These NFTs would unlock handwritten scripts and exclusive custom commentary from Tarantino, assets that many fans would like to get their hands on.
NFTs are not without copyright issues, however, as Quentin Tarantino swiftly discovered. Movie studio Miramax, which owns most of the rights to the film, sees the plan as a contract breach and copyright infringement.
NFT Copyright Battle
In a lawsuit filed at a California federal court last November, the movie company accused the director of attempting to cash in on something to which he doesn’t own the full rights.
“Eager to cash in on the non-fungible token (‘NFT’) boom, as widely reported in the media, Quentin Tarantino recently announced plans to auction off seven ‘exclusive scenes’ from the 1994 motion picture Pulp Fiction in the form of NFTs,” the complaint read.

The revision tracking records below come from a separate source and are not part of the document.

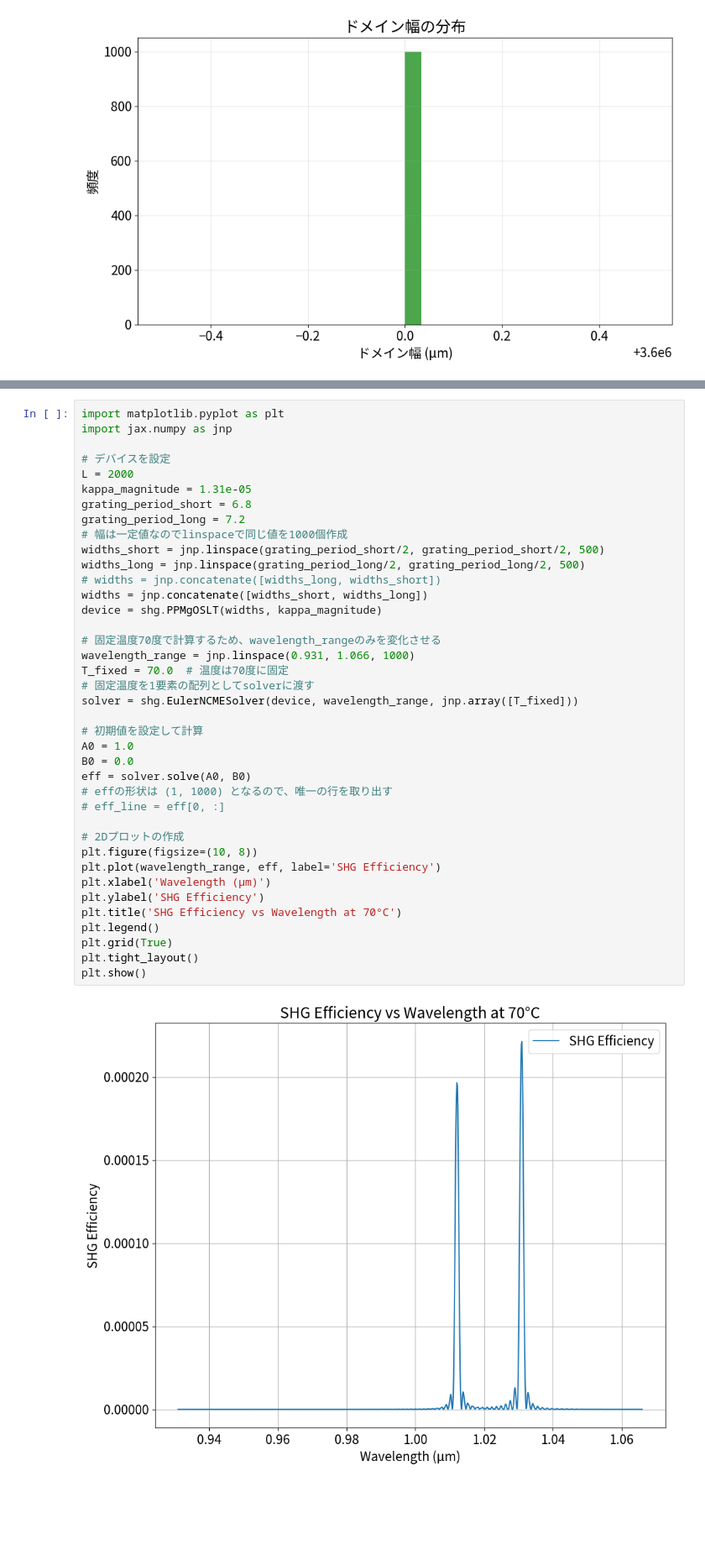
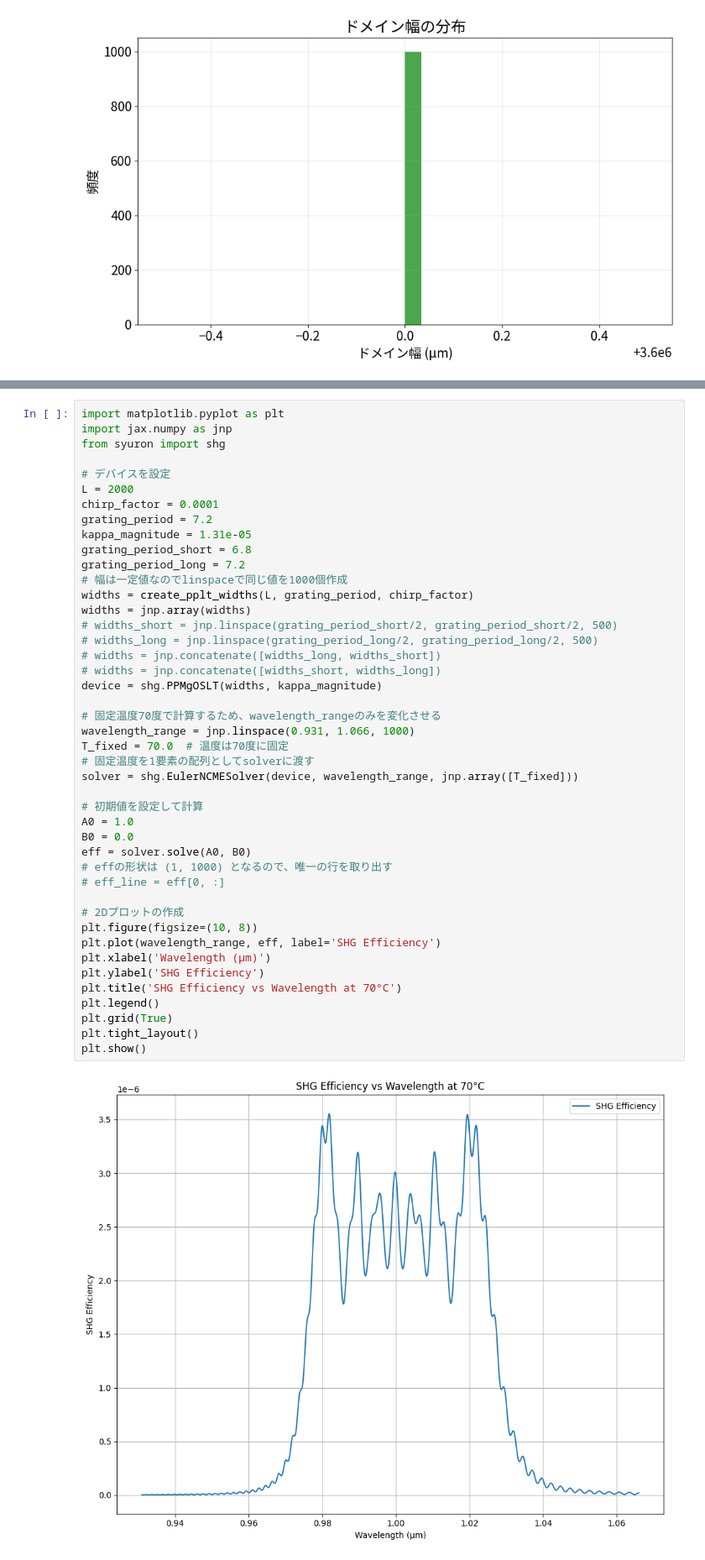
Before and after one commit to Xo1otl/mictlan, a Jupyter notebook: research/syuron/examples/shg.ipynb, the cells around one changed output, grey strips where cells are left out. Shown at 84% size. Cells and saved outputs as stored; diff of their text form; blank space fills up the shorter version.

```diff
--- a/research/syuron/examples/shg.ipynb
+++ b/research/syuron/examples/shg.ipynb
@@ -167,41 +167,46 @@ plt.show()
 # %%
 import matplotlib.pyplot as plt
 import jax.numpy as jnp
+from syuron import shg
 
 # デバイスを設定
 L = 2000
+chirp_factor = 0.0001
+grating_period = 7.2
 kappa_magnitude = 1.31e-05
 grating_period_short = 6.8
 grating_period_long = 7.2
 # 幅は一定値なのでlinspaceで同じ値を1000個作成
-widths_short = jnp.linspace(grating_period_short/2, grating_period_short/2, 500)
-widths_long = jnp.linspace(grating_period_long/2, grating_period_long/2, 500)
+widths = create_pplt_widths(L, grating_period, chirp_factor)
+widths = jnp.array(widths)
+# widths_short = jnp.linspace(grating_period_short/2, grating_period_short/2, 500)
+# widths_long = jnp.linspace(grating_period_long/2, grating_period_long/2, 500)
 # widths = jnp.concatenate([widths_long, widths_short])
-widths = jnp.concatenate([widths_short, widths_long])
+# widths = jnp.concatenate([widths_short, widths_long])
 device = shg.PPMgOSLT(widths, kappa_magnitude)
 
 # 固定温度70度で計算するため、wavelength_rangeのみを変化させる
 wavelength_range = jnp.linspace(0.931, 1.066, 1000)
 T_fixed = 70.0  # 温度は70度に固定
 # 固定温度を1要素の配列としてsolverに渡す
 solver = shg.EulerNCMESolver(device, wavelength_range, jnp.array([T_fixed]))
 
 # 初期値を設定して計算
 A0 = 1.0
 B0 = 0.0
 eff = solver.solve(A0, B0)
 # effの形状は (1, 1000) となるので、唯一の行を取り出す
 # eff_line = eff[0, :]
 
 # 2Dプロットの作成
 plt.figure(figsize=(10, 8))
 plt.plot(wavelength_range, eff, label='SHG Efficiency')
 plt.xlabel('Wavelength (μm)')
 plt.ylabel('SHG Efficiency')
 plt.title('SHG Efficiency vs Wavelength at 70°C')
 plt.legend()
 plt.grid(True)
 plt.tight_layout()
 plt.show()
 # %% [output]
-[figure, old version]
+[figure, new version]
```
Also changed, not shown: 1 other file.
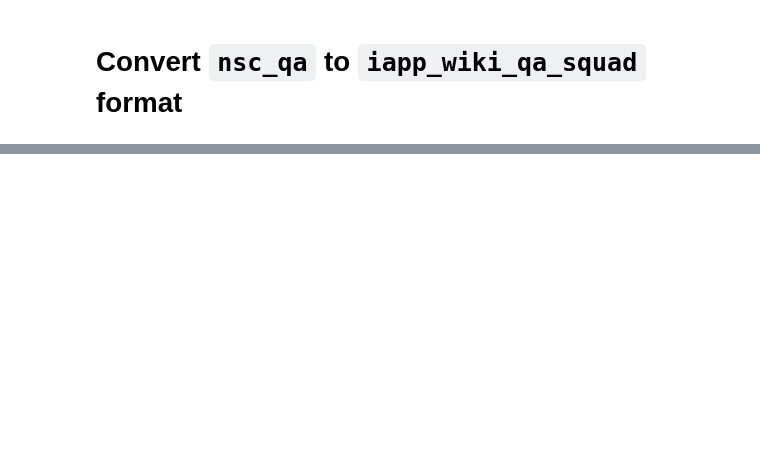
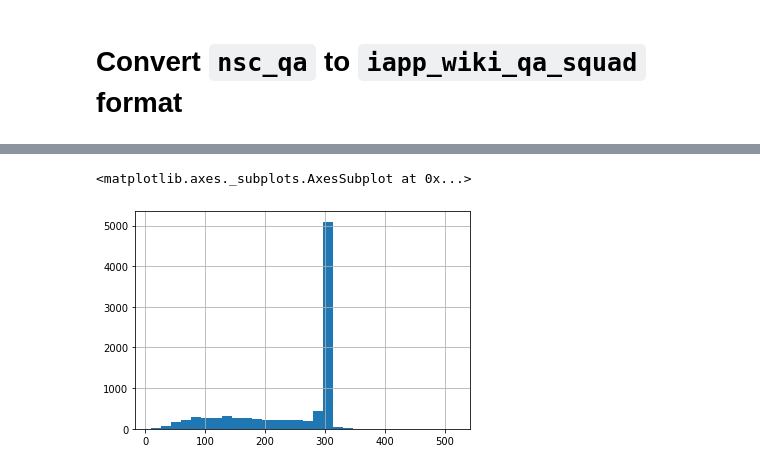
Before and after one commit to vistec-AI/thai2transformers, a Jupyter notebook: notebooks/create_nsc_qa.ipynb, the cells around one changed output, grey strips where cells are left out. Drawn from its saved outputs; the diff is of its cells as text; code cells hidden in the pictures; blank space fills up the shorter version.

```diff
--- a/notebooks/create_nsc_qa.ipynb
+++ b/notebooks/create_nsc_qa.ipynb
@@ -87,2 +102,4 @@ example['context'][example['answers']['answer_start'][0]:example['answers']['ans
 # %%
 datasets.save_to_disk("nsc_qa_w300")
+datasets = load_from_disk('nsc_qa_w300')
+datasets
@@ -88,0 +121,7 @@ datasets.save_to_disk("nsc_qa_w300")
+# %%
+from pythainlp.tokenize import word_tokenize
+
+datasets = datasets.map(lambda x: {'context_newmm':len(word_tokenize(x['context']))})
+train_df = pd.DataFrame(datasets['train'])
+train_df.context_newmm.hist(bins=30)
+# %% [output]
@@ -88,0 +131,2 @@ datasets.save_to_disk("nsc_qa_w300")
+<matplotlib.axes._subplots.AxesSubplot at 0x...>
+[figure, added]
```
Also changed, not shown: parts of 38 cells of this notebook.
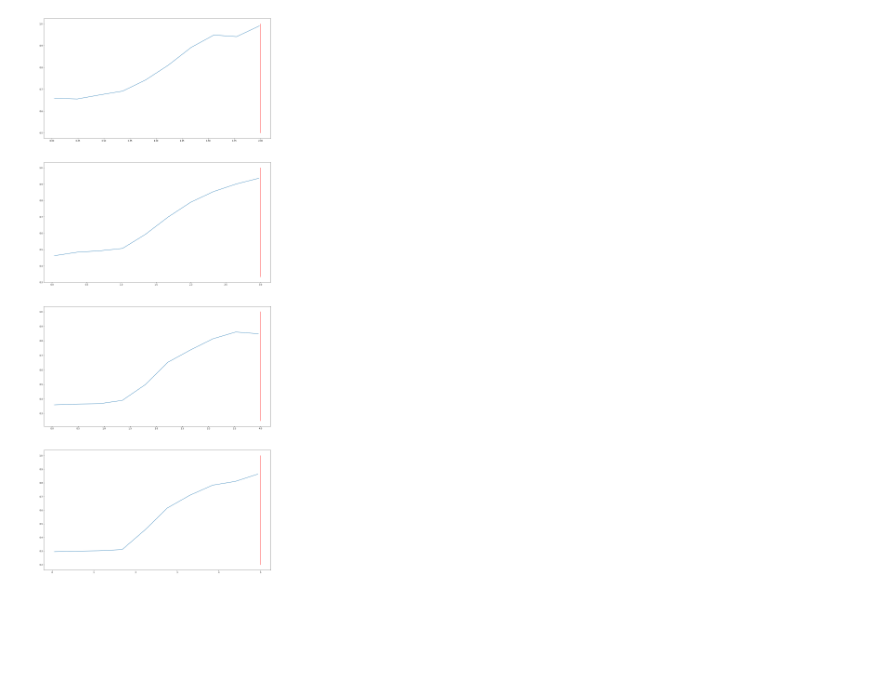
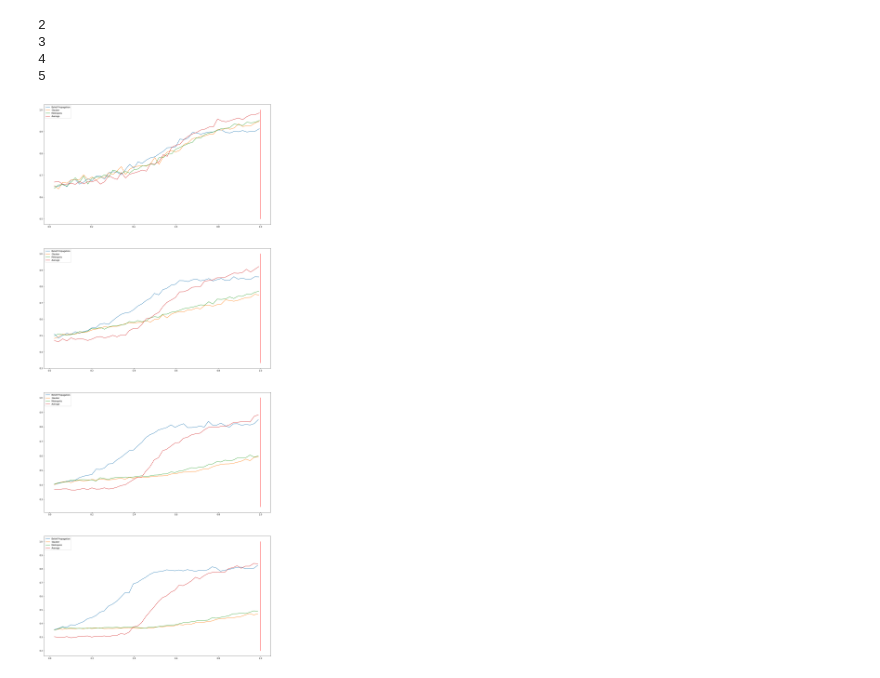
Before and after one commit to JAHanley/finalProject, a Jupyter notebook: data/visualise.ipynb, the cells around one changed output. Drawn from its saved outputs; the diff is of its cells as text; code cells hidden in the pictures; blank space fills up the shorter version.

```diff
--- a/data/visualise.ipynb
+++ b/data/visualise.ipynb
@@ -21,40 +9,69 @@ for q in qs:
+# %%
+raw_data = [pd.read_csv("./"+ f+"_data.csv") for f in files]
+#rawData=pd.read_csv("./Average_data.csv")
+
+qs = np.unique(raw_data[0]['q'])
+data_Sets = []
+max_ps = 0
+for q in qs:
+    print(q)
+
+    q_set = [(set.loc[set['q']== q]) for set in raw_data]
+
+    data_Sets.append(q_set)
+# %% [output]
+2
+3
+4
+5
 # %%
-def metric(c_in, c_out,c):
-    return (c_in-c_out)/c
+def metric(c_in, c_out,c,q,n):
+    return (c_in-c_out)/(c*q)
+# %%
+def binning(X,Y,bin = 50):
+    mean,edges,_ = bin_mean(X,Y,bins=bin)
+    Y_ret = mean
+    X_ret = edges[1::]
+
+    return X_ret, Y_ret
 # %%
 fig,ax = plt.subplots(qs.shape[0],figsize = (20,50))
 
-for i,df in enumerate(dataSets):
+for i,set in enumerate(data_Sets):
     xs = []
     ys = []
 
+    for df in set:
+        Xs = []
+        Ys = []
+        for index,row in df.iterrows():
+            c_in = row['n'] * row['p_in']
+            c_out = row['n'] * row['p_out']
+            q = row['q']
+            n = row['n']
 
-    for index,row in df.iterrows():
-        c_in = row['n'] * row['p_in']
-        c_out = row['n'] * row['p_out']
+            c = (c_in +(row['q'] -1)*c_out) / row['q']
 
-        c = (c_in +(row['q'] -1)*c_out) / row['q']
+            repeat_Xs = []
+            repeat_Ys = []
+            for s in ['1','2','3','4','5']:
+                repeat_Ys.append(row[s])
 
-        repeat_xs = []
-        repeat_ys = []
-        for s in ['1','2','3','4','5']:
-            repeat_ys.append(row[s])
+            Xs.append(metric(c_in,c_out,c,q,n))
+            Ys.append(np.max(repeat_Ys))
 
-        xs.append(metric(c_in,c_out,c))
-        ys.append(np.max(repeat_ys))
+        Xs,Ys = binning(Xs,Ys)
 
-    k_s = row['q']
+        xs.append(Xs)
+        ys.append(Ys)
 
-    means,edges,_ = bin_mean(xs,ys,bins=100)
-    ys = means
-    xs = edges[1::]
-
-    X_Y_spline = make_interp_spline(xs,ys)
-    xs = np.linspace(xs.min(), xs.max(),10)
-    ys = X_Y_spline(xs)
+    k_s =1
 
 
-    ax[i].plot(xs,ys)
+    #ax[i].plot(xs,ys)
+    for x,y,f in zip(xs,ys,files):
+        ax[i].plot(x,y,label = f)
     ax[i].plot([k_s,k_s],[1 / row['q'],1],c='r')
+    ax[i].legend()
 # %% [output]
-[figure, old version]
+[figure, new version]
```
Also changed, not shown: parts of 1 cell of this notebook, 10 other files.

Despite this legal dispute, the first NFT was put up for auction early this year, selling for over a million dollars. Follow-up token auctions were halted soon after but the lawsuit continued.
In June, Tarantino’s legal team asked the court to dismiss the case. This request was actively fought by Miramax. Behind the scenes, however, both sides also tried to reach agreement.
Last week, Tarantino and Miramax came together for a full-day settlement discussion, led by mediation firm Signature Resolution. While some progress was made, both parties informed the court that the case hadn’t been settled.
A week later, the movie director and film studio have now reached an agreement. A few hours ago, they filed an official notice of settlement at the California federal court.
“The parties have settled this case and expect to file their dismissal papers within two weeks,” their settlement notice reads.
More Tarantino NFTs?
The settlement details have not been shared in public but via a press statement, both parties suggest that more NFTs may be released in the future. If that’s the case, Miramax will likely get part of the cut.
“The parties have agreed to put this matter behind them and look forward to collaborating with each other on future projects, including possible NFTs,” Tarantino and Miramax comment.
With the settlement, the legal battle is effectively over. The official TarantinoNFT website remains online at the time of writing. The same can’t be said for the Twitter account, which quietly disappeared a few months ago.
Miramax used the website and the Twitter account as evidence in court, as they both posted copyrighted imagery from the Pulp Fiction film. The website was later updated to show images from Tarantino only, while the potentially infringing tweets were deleted at the same time.